Garden gurus say that flowers with four petals pointing up and just one down indicate a pansy, while flowers with two petals pointing up and three pointing down signify viola. (Photo by Micheal Rhian Driscoll)

When it comes to favorite fall flowers, mums and pansies are traditionally the stars of the cooler weather garden.
But violas, the less flashy, more petite cousins of the pansy, provide a greater number of blooms per plant atop trim stems and pack an impressively thick swath of color in whatever corner garden section they grace.
Proving again that size alone is no indicator of strength, the more diminutive violas are, in fact, the hardier of the two specimens when it comes to chilly weather toughness and heat tolerance.
This often-unsung sweetheart of the autumn landscape is worth looking into.
But be prepared – asking for information using the word “viola,” especially typing the word into a search engine, can lead you down a long and winding (though lovely and enlightening) garden path.
Viola is the genus name covering 500 varietals including violet, pansy (Viola x Wittrockiana), panola, and the bedding plants called Viola, hybrids developed from crossing Viola cornuto (horned or tufted violet) with other species, which are found at the garden center.
The family grouping also encompasses native wild violets that bring charm to woodlands and sometimes headaches to carefully manicured lawns.
Though “new and improved,” the current crop of modern viola has in its historical lineage the heralded heirloom perennial Sweet Violet, Viola odorata.
Johnny-Jump-Ups, the most recognized “grandma grown” violas, known also by the names Viola Tricolor and heartseace, are descendants of a smaller species of pansy that once grew wild.
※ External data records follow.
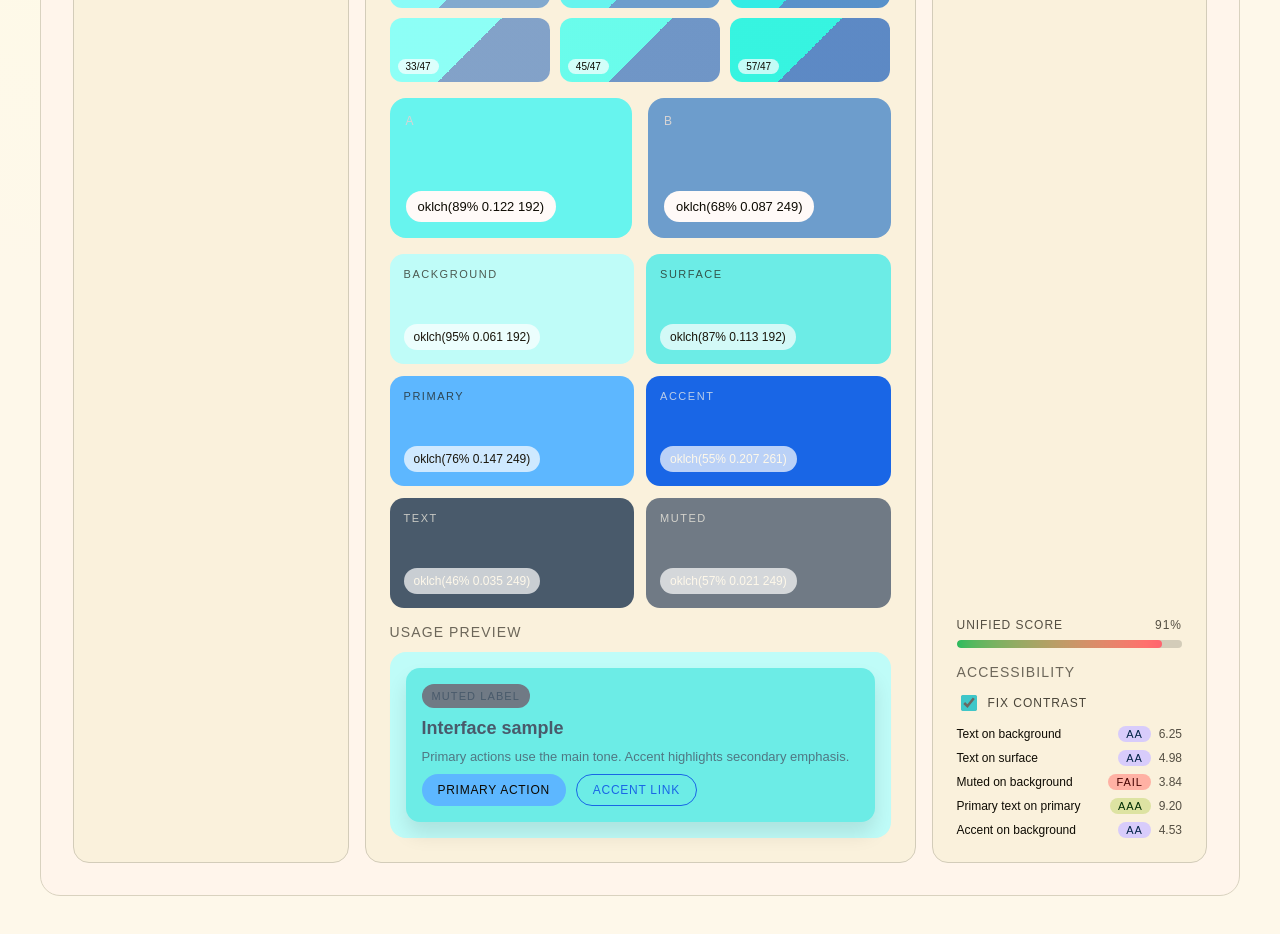
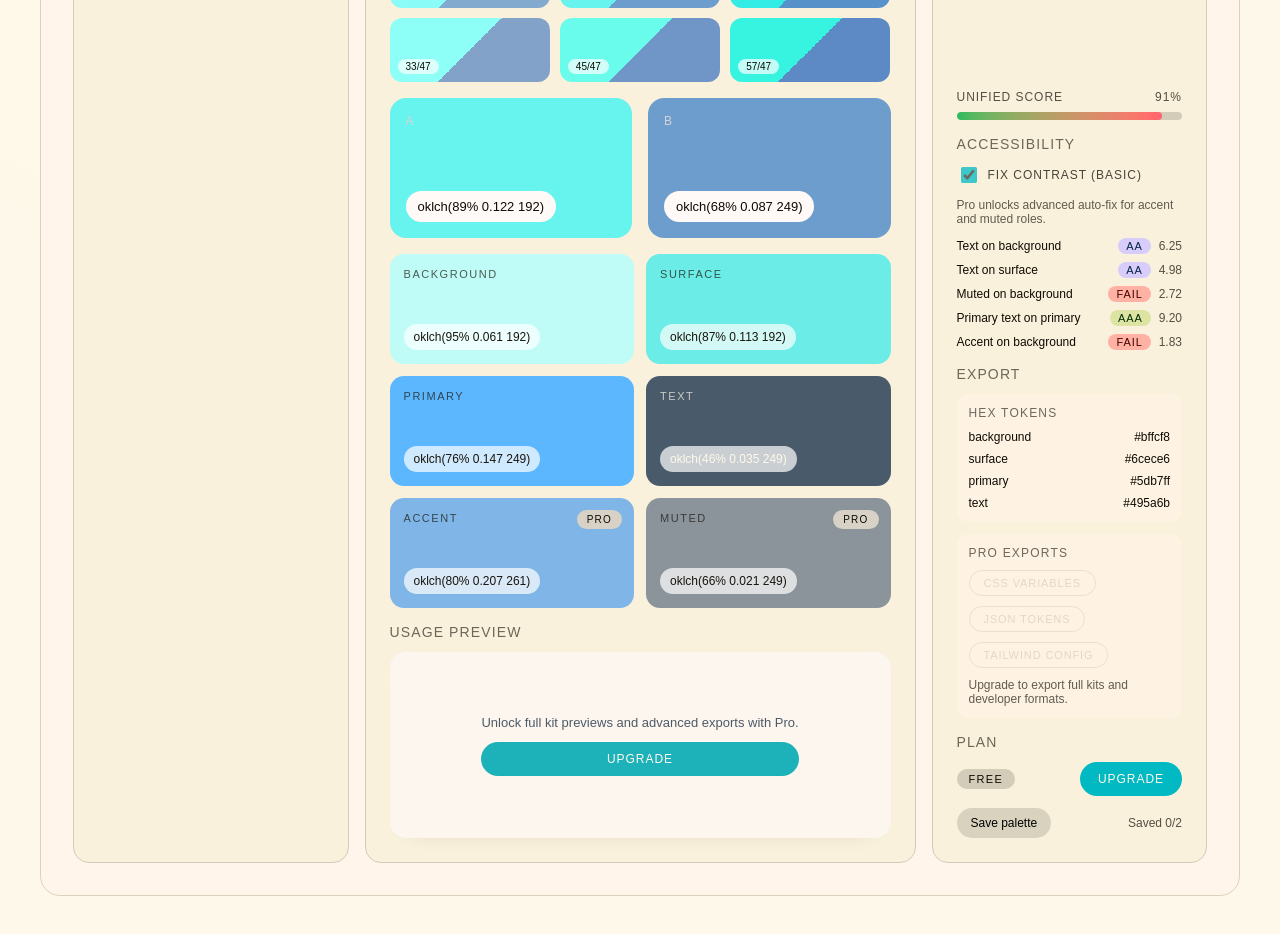
Before and after one commit to madgIitch/Tonal-Field, a Next.js app: page / in a window 1280 px wide. Shown: the part 740-1674 px from the top of the page. Built offline with nearby package versions, Linux system fonts and the light colour scheme.

Commit message:
sprint 5

```diff
--- a/app/globals.css
+++ b/app/globals.css
@@ -293,14 +293,63 @@ body {
   grid-template-columns: repeat(2, minmax(0, 1fr));
 }
 
+.palette-locked {
+  position: relative;
+  filter: grayscale(0.3);
+}
+
+.locked-pill {
+  position: absolute;
+  top: 12px;
+  right: 12px;
+  font-size: 10px;
+  padding: 4px 10px;
+  border-radius: 999px;
+  text-transform: uppercase;
+  letter-spacing: 0.12em;
+  background: color-mix(in oklch, var(--surface), black 10%);
+  color: var(--text);
+}
+
 .palette-preview {
   display: grid;
   gap: 12px;
 }
 
 .ui-preview {
+  position: relative;
   border-radius: 16px;
   padding: 16px;
+}
+
+.preview-locked {
+  filter: saturate(0.8);
+}
+
+.upgrade-overlay {
+  position: absolute;
+  inset: 0;
+  display: grid;
+  place-content: center;
+  gap: 12px;
+  text-align: center;
+  padding: 24px;
+  background: color-mix(in oklch, var(--surface), white 45%);
+  backdrop-filter: blur(6px);
+  font-size: 13px;
+  border-radius: inherit;
+}
+
+.upgrade-btn {
+  border: none;
+  border-radius: 999px;
+  padding: 10px 18px;
+  font-size: 12px;
+  text-transform: uppercase;
+  letter-spacing: 0.08em;
+  background: var(--accent);
+  color: oklch(98% 0.02 90);
+  cursor: pointer;
 }
 
 .ui-card {
@@ -394,6 +443,11 @@ body {
   margin-top: auto;
 }
 
+.upgrade-hint {
+  font-size: 12px;
+  opacity: 0.65;
+}
+
 .contrast {
   display: grid;
   gap: 12px;
@@ -477,6 +531,112 @@ body {
   border-radius: inherit;
 }
 
+.export {
+  display: grid;
+  gap: 12px;
+}
+
+.export-block {
+  display: grid;
+  gap: 10px;
+  padding: 12px;
+  border-radius: 12px;
+  background: color-mix(in oklch, var(--surface), white 20%);
+}
+
+.export-title {
+  font-size: 12px;
+  text-transform: uppercase;
+  letter-spacing: 0.1em;
+  opacity: 0.6;
+}
+
+.export-grid {
+  display: grid;
+  gap: 8px;
+}
+
+.export-token {
+  display: flex;
+  justify-content: space-between;
+  font-size: 12px;
+}
+
+.export-options {
+  display: flex;
+  gap: 10px;
+  flex-wrap: wrap;
+}
+
+.export-btn {
+  border: 1px solid color-mix(in oklch, var(--surface), black 15%);
+  border-radius: 999px;
+  padding: 6px 14px;
+  font-size: 11px;
+  text-transform: uppercase;
+  letter-spacing: 0.08em;
+  background: transparent;
+  cursor: pointer;
+}
+
+.export-btn:disabled {
+  opacity: 0.4;
+  cursor: not-allowed;
+}
+
+.plan {
+  display: grid;
+  gap: 12px;
+}
+
+.plan-row {
+  display: flex;
+  justify-content: space-between;
+  align-items: center;
+  gap: 12px;
+}
+
+.plan-pill {
+  font-size: 11px;
+  letter-spacing: 0.12em;
+  text-transform: uppercase;
+  padding: 4px 12px;
+  border-radius: 999px;
+}
+
+.plan-free {
+  background: color-mix(in oklch, var(--surface), black 12%);
+}
+
+.plan-pro {
+  background: color-mix(in oklch, var(--accent), white 20%);
+  color: oklch(20% 0.02 90);
+}
+
+.plan-status {
+  font-size: 12px;
+  opacity: 0.7;
+}
+
+.save-btn {
+  border: none;
+  border-radius: 999px;
+  padding: 8px 14px;
+  font-size: 12px;
+  background: color-mix(in oklch, var(--surface), black 10%);
+  cursor: pointer;
+}
+
+.save-btn:disabled {
+  opacity: 0.5;
+  cursor: not-allowed;
+}
+
+.save-count {
+  font-size: 12px;
+  opacity: 0.7;
+}
+
 @media (max-width: 900px) {
   .header {
     flex-direction: column;
--- a/app/page.tsx
+++ b/app/page.tsx
@@ -8,13 +8,15 @@ import { Slider } from "@/components/Slider";
 import { generatePair } from "@/lib/color/model";
 import { buildPalette } from "@/lib/color/palette";
 import type { OKLCH } from "@/lib/color/oklch";
-import { clamp, toCss } from "@/lib/color/oklch";
+import { clamp, toCss, toHex } from "@/lib/color/oklch";
 import {
   contrastRatio,
   fixPaletteContrast,
+  fixPaletteContrastBasic,
   getContrastLevel,
   pickTextColor,
 } from "@/lib/color/contrast";
+import type { PaletteRole } from "@/lib/color/palette";
 
 const formatOklch = (color: OKLCH) =>
   `oklch(${Math.round(color.l * 100)}% ${color.c.toFixed(3)} ${Math.round(
@@ -32,6 +34,9 @@ export default function Home() {
   const [energy, setEnergy] = useState(45);
   const [tension, setTension] = useState(35);
   const [autoFix, setAutoFix] = useState(true);
+  const [isPro, setIsPro] = useState(false);
+  const [savedCount, setSavedCount] = useState(0);
+  const maxFreeSaves = 2;
 
   const pair = useMemo(
     () => generatePair({ energy, tension }),
@@ -41,14 +46,16 @@ export default function Home() {
   const basePalette = useMemo(() => buildPalette(pair), [pair]);
   const { palette, primaryText } = useMemo(() => {
     if (autoFix) {
-      return fixPaletteContrast(basePalette);
+      return isPro
+        ? fixPaletteContrast(basePalette)
+        : fixPaletteContrastBasic(basePalette);
     }
 
     return {
       palette: basePalette,
       primaryText: pickTextColor(basePalette.primary).color,
     };
-  }, [autoFix, basePalette]);
+  }, [autoFix, basePalette, isPro]);
 
   const swatchA = toCss(pair.a);
   const swatchB = toCss(pair.b);
@@ -75,6 +82,60 @@ export default function Home() {
     }),
     [palette, primaryText]
   );
+
+  const fullRoles: PaletteRole[] = [
+    "background",
+    "surface",
+    "primary",
+    "accent",
+    "text",
+    "muted",
+  ];
+  const previewRoles: PaletteRole[] = [
+    "background",
+    "surface",
+    "primary",
+    "text",
+  ];
+
+  const paletteDisplay = useMemo(() => {
+    const roles = isPro ? fullRoles : previewRoles;
+    const locked = isPro ? [] : ["accent", "muted"];
+
+    const visible = roles.map((role) => ({
+      key: role,
+      label: role.charAt(0).toUpperCase() + role.slice(1),
+      color: palette[role],
+    }));
+
+    const lockedItems = locked.map((role) => ({
+      key: role,
+      label: role.charAt(0).toUpperCase() + role.slice(1),
+      color: palette[role],
+      locked: true,
+    }));
+
+    return [...visible, ...lockedItems];
+  }, [isPro, palette]);
+
+  const exportRoles = isPro ? fullRoles : previewRoles;
+  const hexTokens = exportRoles.map((role) => ({
+    role,
+    value: toHex(palette[role]),
+  }));
+
+  const canSave = isPro || savedCount < maxFreeSaves;
+
+  const handleSave = () => {
+    if (!canSave) {
+      return;
+    }
+    setSavedCount((count) => count + 1);
+  };
+
+  const handleUpgrade = () => {
+    setIsPro(true);
+  };
 
   const contrastChecks = useMemo(() => {
     const items = [
@@ -218,31 +279,25 @@ export default function Home() {
               </div>
             </div>
             <div className="palette-grid">
-              {[
-                { key: "background", label: "Background", color: palette.background },
-                { key: "surface", label: "Surface", color: palette.surface },
-                { key: "primary", label: "Primary", color: palette.primary },
-                { key: "accent", label: "Accent", color: palette.accent },
-                { key: "text", label: "Text", color: palette.text },
-                { key: "muted", label: "Muted", color: palette.muted },
-              ].map((item) => (
+              {paletteDisplay.map((item) => (
                 <div
                   key={item.key}
-                  className="palette-swatch"
+                  className={`palette-swatch${item.locked ? " palette-locked" : ""}`}
                   style={{
                     background: toCss(item.color),
                     color: swatchText(item.color),
                   }}
                 >
                   <div className="palette-role">{item.label}</div>
-                <div className="palette-value">{formatOklch(item.color)}</div>
+                  <div className="palette-value">{formatOklch(item.color)}</div>
+                  {item.locked ? <div className="locked-pill">Pro</div> : null}
                 </div>
               ))}
             </div>
             <div className="palette-preview">
               <div className="panel-title">Usage preview</div>
               <div
-                className="ui-preview"
+                className={`ui-preview${isPro ? "" : " preview-locked"}`}
                 style={{
                   background: paletteStyles.background,
                   color: paletteStyles.text,
@@ -286,6 +341,20 @@ export default function Home() {
                     </button>
                   </div>
                 </div>
+                {!isPro ? (
+                  <div className="upgrade-overlay">
+                    <div>
+                      Unlock full kit previews and advanced exports with Pro.
+                    </div>
+                    <button
+                      type="button"
+                      className="upgrade-btn"
+                      onClick={handleUpgrade}
+                    >
+                      Upgrade
+                    </button>
+                  </div>
+                ) : null}
               </div>
             </div>
           </div>
@@ -338,8 +407,15 @@ export default function Home() {
                   checked={autoFix}
                   onChange={(event) => setAutoFix(event.target.checked)}
                 />
-                <span>Fix contrast</span>
+                <span>
+                  Fix contrast {isPro ? "(advanced)" : "(basic)"}
+                </span>
               </label>
+              {!isPro ? (
+                <div className="upgrade-hint">
+                  Pro unlocks advanced auto-fix for accent and muted roles.
+                </div>
+              ) : null}
               <div className="contrast-list">
                 {contrastChecks.map((item) => (
                   <div key={item.key} className="contrast-item">
@@ -354,6 +430,72 @@ export default function Home() {
                 ))}
               </div>
             </div>
+            <div className="export">
+              <div className="panel-title">Export</div>
+              <div className="export-block">
+                <div className="export-title">HEX tokens</div>
+                <div className="export-grid">
+                  {hexTokens.map((token) => (
+                    <div key={token.role} className="export-token">
+                      <span>{token.role}</span>
+                      <span>{token.value}</span>
+                    </div>
+                  ))}
+                </div>
+              </div>
+              <div className={`export-block${isPro ? "" : " export-locked"}`}>
+                <div className="export-title">Pro exports</div>
+                <div className="export-options">
+                  <button className="export-btn" type="button" disabled={!isPro}>
+                    CSS variables
+                  </button>
+                  <button className="export-btn" type="button" disabled={!isPro}>
+                    JSON tokens
+                  </button>
+                  <button className="export-btn" type="button" disabled={!isPro}>
+                    Tailwind config
+                  </button>
+                </div>
+                {!isPro ? (
+                  <div className="upgrade-hint">
+                    Upgrade to export full kits and developer formats.
+                  </div>
+                ) : null}
+              </div>
+            </div>
+            <div className="plan">
+              <div className="panel-title">Plan</div>
+              <div className="plan-row">
+                <span className={`plan-pill ${isPro ? "plan-pro" : "plan-free"}`}>
+                  {isPro ? "Pro" : "Free"}
+                </span>
+                {!isPro ? (
+                  <button type="button" className="upgrade-btn" onClick={handleUpgrade}>
+                    Upgrade
+                  </button>
+                ) : (
+                  <span className="plan-status">Unlocked</span>
+                )}
+              </div>
+              <div className="plan-row">
+                <button
+                  type="button"
+                  className="save-btn"
+                  onClick={handleSave}
+                  disabled={!canSave}
+                >
+                  Save palette
+                </button>
+                <span className="save-count">
+                  {isPro ? "Unlimited saves" : `Saved ${savedCount}/${maxFreeSaves}`}
+                </span>
+              </div>
+              {!canSave && !isPro ? (
+                <div className="upgrade-hint">
+                  Free plan limit reached. Upgrade for unlimited saves.
+                </div>
+              ) : null}
+            </div>
           </div>
         </div>
       </Section>
--- a/lib/color/contrast.ts
+++ b/lib/color/contrast.ts
@@ -1,48 +1,15 @@
 import type { OKLCH } from "./oklch";
 import type { Palette } from "./palette";
-import { clamp } from "./oklch";
+import { clamp, oklchToLinearSrgb } from "./oklch";
 
 export type ContrastLevel = "AAA" | "AA" | "Fail";
+export type FixResult = { palette: Palette; primaryText: OKLCH };
 
 export const LIGHT_TEXT: OKLCH = { l: 0.98, c: 0.02, h: 90 };
 export const DARK_TEXT: OKLCH = { l: 0.14, c: 0.02, h: 90 };
 
-const OKLCH_TO_LMS = {
-  l: 0.3963377774,
-  m: 0.2158037573,
-  s: 0.1055613458,
-  t: 0.0894841775,
-  u: 1.291485548,
-};
-
-const oklchToOklab = (color: OKLCH) => {
-  const hRad = (color.h * Math.PI) / 180;
-  return {
-    L: color.l,
-    a: color.c * Math.cos(hRad),
-    b: color.c * Math.sin(hRad),
-  };
-};
-
-const oklabToLinearSrgb = (lab: { L: number; a: number; b: number }) => {
-  const l_ = lab.L + OKLCH_TO_LMS.l * lab.a + OKLCH_TO_LMS.m * lab.b;
-  const m_ = lab.L - OKLCH_TO_LMS.s * lab.a - 0.0638541728 * lab.b;
-  const s_ = lab.L - OKLCH_TO_LMS.t * lab.a - OKLCH_TO_LMS.u * lab.b;
-
-  const l = l_ * l_ * l_;
-  const m = m_ * m_ * m_;
-  const s = s_ * s_ * s_;
-
-  return {
-    r: 4.0767416621 * l - 3.3077115913 * m + 0.2309699292 * s,
-    g: -1.2684380046 * l + 2.6097574011 * m - 0.3413193965 * s,
-    b: -0.0041960863 * l - 0.7034186147 * m + 1.707614701 * s,
-  };
-};
-
 const relativeLuminance = (color: OKLCH) => {
-  const lab = oklchToOklab(color);
-  const rgb = oklabToLinearSrgb(lab);
+  const rgb = oklchToLinearSrgb(color);
 
   const r = clamp(rgb.r, 0, 1);
   const g = clamp(rgb.g, 0, 1);
@@ -152,7 +119,25 @@ const fixPrimaryForContrast = (primary: OKLCH, target: number) => {
     : { primary: primaryWithDark, primaryText: DARK_TEXT };
 };
 
-export const fixPaletteContrast = (palette: Palette) => {
+export const fixPaletteContrastBasic = (palette: Palette): FixResult => {
+  const text = adjustLightnessForTargets(
+    palette.text,
+    [palette.background, palette.surface],
+    4.5
+  );
+  const primaryFix = fixPrimaryForContrast(palette.primary, 4.5);
+
+  return {
+    palette: {
+      ...palette,
+      text,
+      primary: primaryFix.primary,
+    },
+    primaryText: primaryFix.primaryText,
+  };
+};
+
+export const fixPaletteContrast = (palette: Palette): FixResult => {
   const text = adjustLightnessForTargets(
     palette.text,
     [palette.background, palette.surface],
--- a/lib/color/oklch.ts
+++ b/lib/color/oklch.ts
@@ -8,6 +8,59 @@ export function clamp(value: number, min: number, max: number) {
   return Math.max(min, Math.min(max, value));
 }
 
+const OKLCH_TO_LMS = {
+  l: 0.3963377774,
+  m: 0.2158037573,
+  s: 0.1055613458,
+  t: 0.0894841775,
+  u: 1.291485548,
+};
+
+const oklchToOklab = (color: OKLCH) => {
+  const hRad = (color.h * Math.PI) / 180;
+  return {
+    L: color.l,
+    a: color.c * Math.cos(hRad),
+    b: color.c * Math.sin(hRad),
+  };
+};
+
+export const oklchToLinearSrgb = (color: OKLCH) => {
+  const lab = oklchToOklab(color);
+  const l_ = lab.L + OKLCH_TO_LMS.l * lab.a + OKLCH_TO_LMS.m * lab.b;
+  const m_ = lab.L - OKLCH_TO_LMS.s * lab.a - 0.0638541728 * lab.b;
+  const s_ = lab.L - OKLCH_TO_LMS.t * lab.a - OKLCH_TO_LMS.u * lab.b;
+
+  const l = l_ * l_ * l_;
+  const m = m_ * m_ * m_;
+  const s = s_ * s_ * s_;
+
+  return {
+    r: 4.0767416621 * l - 3.3077115913 * m + 0.2309699292 * s,
+    g: -1.2684380046 * l + 2.6097574011 * m - 0.3413193965 * s,
+    b: -0.0041960863 * l - 0.7034186147 * m + 1.707614701 * s,
+  };
+};
+
+const linearToSrgb = (value: number) => {
+  if (value <= 0.0031308) {
+    return 12.92 * value;
+  }
+  return 1.055 * Math.pow(value, 1 / 2.4) - 0.055;
+};
+
+export const toHex = (color: OKLCH) => {
+  const rgb = oklchToLinearSrgb(color);
+  const r = clamp(linearToSrgb(rgb.r), 0, 1);
+  const g = clamp(linearToSrgb(rgb.g), 0, 1);
+  const b = clamp(linearToSrgb(rgb.b), 0, 1);
+  const toChannel = (channel: number) =>
+    Math.round(channel * 255)
+      .toString(16)
+      .padStart(2, "0");
+  return `#${toChannel(r)}${toChannel(g)}${toChannel(b)}`;
+};
+
 export function toCss(oklch: OKLCH) {
   const l = clamp(oklch.l, 0, 1) * 100;
   const c = clamp(oklch.c, 0, 0.4);
```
For that reason, all pansies technically are violas, yet violas are not inevitably pansies.
Pansy blooms are characteristically 2 1/2 inches wide often with splotches of color resembling faces, while violas are frequently described as closer to nickel-sized, adorned with wisps of fine lines or “whiskers.”
The hybrid Patiola series viola mixes the large pansy sized flowers with viola’s hardiness.
Other hybrid “series” include the also larger blossomed ‘Sorbet’ (according to Louisiana State University, which declared them an exceptionally cold hardy “super plant”), “Penny,” “Jewel” “‘Gemini” and “Princess.”
If you struggle telling the two apart, garden gurus say that flowers with four petals pointing up and just one down indicate a pansy, while flowers with two petals pointing up and three pointing down signify viola.
There is also ongoing debate over whether violas are annuals or perennials. The Burpee company categorizes them as perennial, but also recognizes that gardeners often treat them as annuals, replanting in the fall after extreme summer heat causes them to fade. (By consistently deadheading blooms and trimming leggy stems, especially during the hot months, can help preserve them for coming back as the season transitions to fall.) But horticultural literature has traditionally referred to them as cold hardy annuals.
Remember those wild violets invading your tidy grassy expanse? Violas, too, are self-seeders and can spread and sow in unexpected places. A blanket of snow will tide them over until early spring arrives.
This free ranging style has led some gardening experts to recommend container plantings, even window boxes, over beds, borders and edgings, as a tidier way to enjoy their charm.
With fresh viola blooms in your fall garden, these edible herbals can also provide attractive and tasty garnish to crisp salads and enchanting adornment to cookies, cupcakes and other baking season goodies.